What is CBT? It’s a rare taxation system which allows the US government to tax its citizens regardless of whether they live in the US or generate income from foreign sources.

It doesn’t matter where in the world they live: US citizens are required to file an annual federal tax return on their worldwide income and pay taxes accordingly.

The United States has repeatedly committed itself to CBT over the course of the last century. Knowing about CBT, its rules, implications and penalties is, or at least should be, required reading for US expats.

So where did it come from?

Back in the 1860s, as the US struggled with the destruction of its civil war, much resentment was directed at Americans living abroad. These expats were accused of failing to fulfil their civic duties during their country’s darkest hour and an impatient Congress set out to ensure they contributed to the national cause.

Congress decided these citizens could compensate for their truncated civic participation by paying higher tax rates on their US-sourced income. The law underwent several reforms until arriving at the present situation in 1913.

The US isn’t alone in terms of its focus on CBT. A number of other countries do the same: Mexico, Romania, Bulgaria, Vietnam, the Philippines and Myanmar. Or at least they did. All six countries tried the CBT system out before quietly abandoning it.

Though not exactly the same but in a similar vein, nations such as Mexico, Norway, and Finland require tax residents to pay taxes for a period of up to three years after migrating. For example, when a citizen of Finland moves to another country, they are normally regarded as a Finnish tax resident during the year when they move away and during the three following years. 

These days, it’s hard to find a country that uses CBT. Eritrea has something similar: the recovery and reconstruction tax (RRT), commonly known as the ‘diaspora tax’.

US citizenship based taxation

It’s not exactly the same as CBT. The Eritrean government charges a simple ‘diaspora tax’, a flat 2%, on its citizens who live abroad but the United States taxes its non-resident citizens at the same rate as if they were at home.

One other difference between the two countries’ tax treatment of non-resident citizens is a United Nations Security Council (UNSC) resolution.

It seems the UNSC doesn’t much like how Eritrea collects its ‘diaspora tax’ and passed a 2011 resolution denouncing the ‘extortion, threats of violence, fraud and other illicit means to collect taxes…’ employed by the African nation. 

But while the US has escaped the UNSC censure, it hasn’t escaped the sting of its own citizens’ displeasure.

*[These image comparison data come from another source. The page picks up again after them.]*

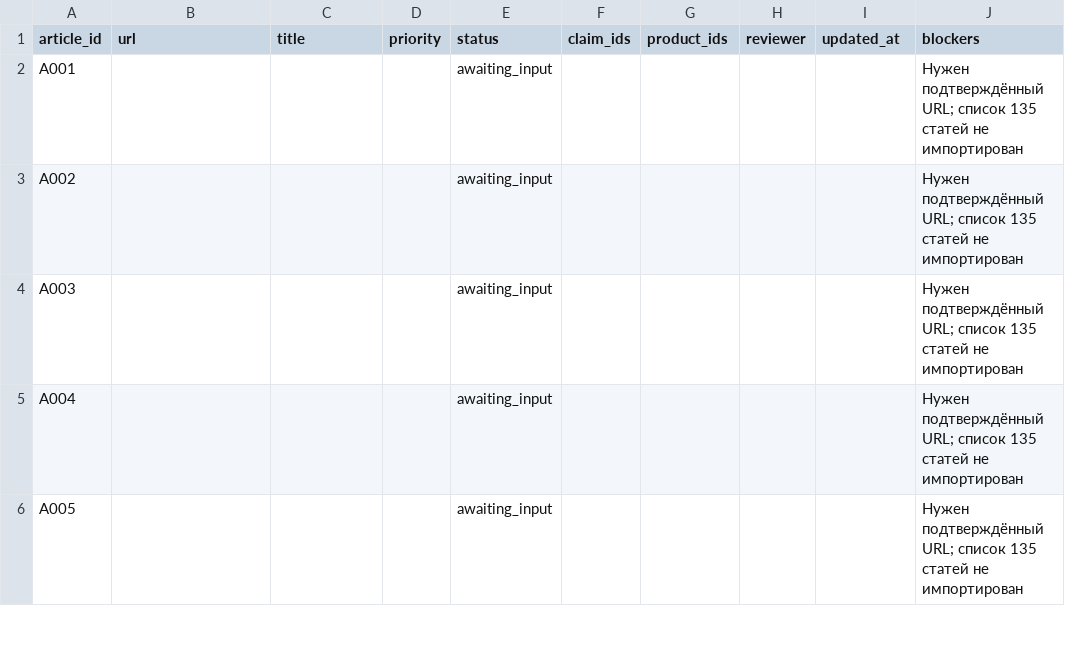
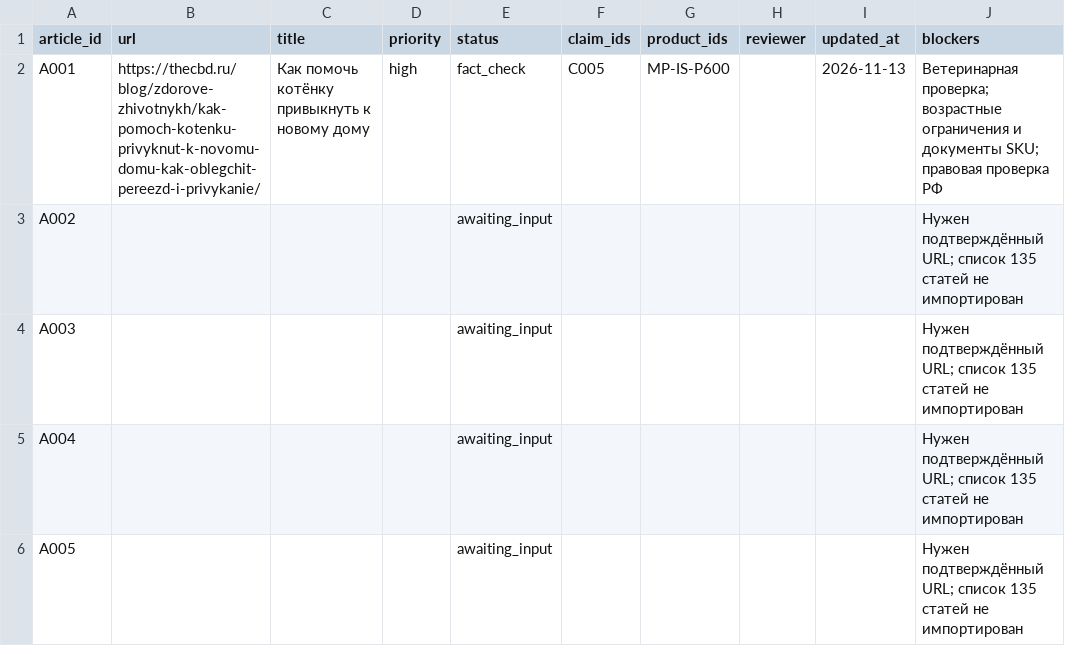
Before and after one commit to polinaMos01/thecbdru_blog, a CSV file: migration/articles.csv, drawn as a sheet; only a part is shown.

```diff
--- a/migration/articles.csv
+++ b/migration/articles.csv
@@ -1,3 +1,3 @@
 article_id,url,title,priority,status,claim_ids,product_ids,reviewer,updated_at,blockers
-A001,,,,awaiting_input,,,,,Нужен подтверждённый URL; список 135 статей не импортирован
+A001,https://thecbd.ru/blog/zdorove-zhivotnykh/kak-pomoch-kotenku-privyknut-k-novomu-domu-kak-oblegchit-pereezd-i-privykanie/,Как помочь котёнку привыкнуть к новому дому,high,fact_check,C005,MP-IS-P600,,2026-11-13,Ветеринарная проверка; возрастные ограничения и документы SKU; правовая проверка РФ
 A002,,,,awaiting_input,,,,,Нужен подтверждённый URL; список 135 статей не импортирован
```
Also changed, not shown: evidence/claims.csv, sources/catalog.csv, 6 other files.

Many expats strongly object to what is described as an ‘unfair’ and ‘heavy-handed’ system that is out of sync with the modern world.

Even the US’ own Inland Revenue Service (IRS) admits its CBT system has shortcomings and insists on imposing ‘disproportionately high penalties for non-compliance’.

It’s fair to say the process is more than a little vexing for many US expats.

The Long Arm of the Internal Revenue Service 

CBT has been in place for over a century and there’s little sign of it ending soon, having survived a significant challenge in the Supreme Court in 1924. Since then, the process’ onerous form-filling obligations and demanding timelines for submitting the required paperwork have caused expats no end of stress, not least because failure to comply brings severe reprimand.

In fact, CBT has convinced so many US citizens that it’s impossible to escape these obligations that many have turned to renouncing their American citizenship. 

Here at Nomad Capitalist, we’re all too familiar with citizenship-based taxation because of its impact on the entrepreneurs and investors we work with as they move overseas. It’s a major issue for many of these high-net-worth people, as blunt and indiscriminate as it is perplexing. 

On one hand, the US is the world’s leading economy and superpower; on the other, its tax arrangements for citizens appear draconian compared to countries like the United Kingdom, Australia and Canada.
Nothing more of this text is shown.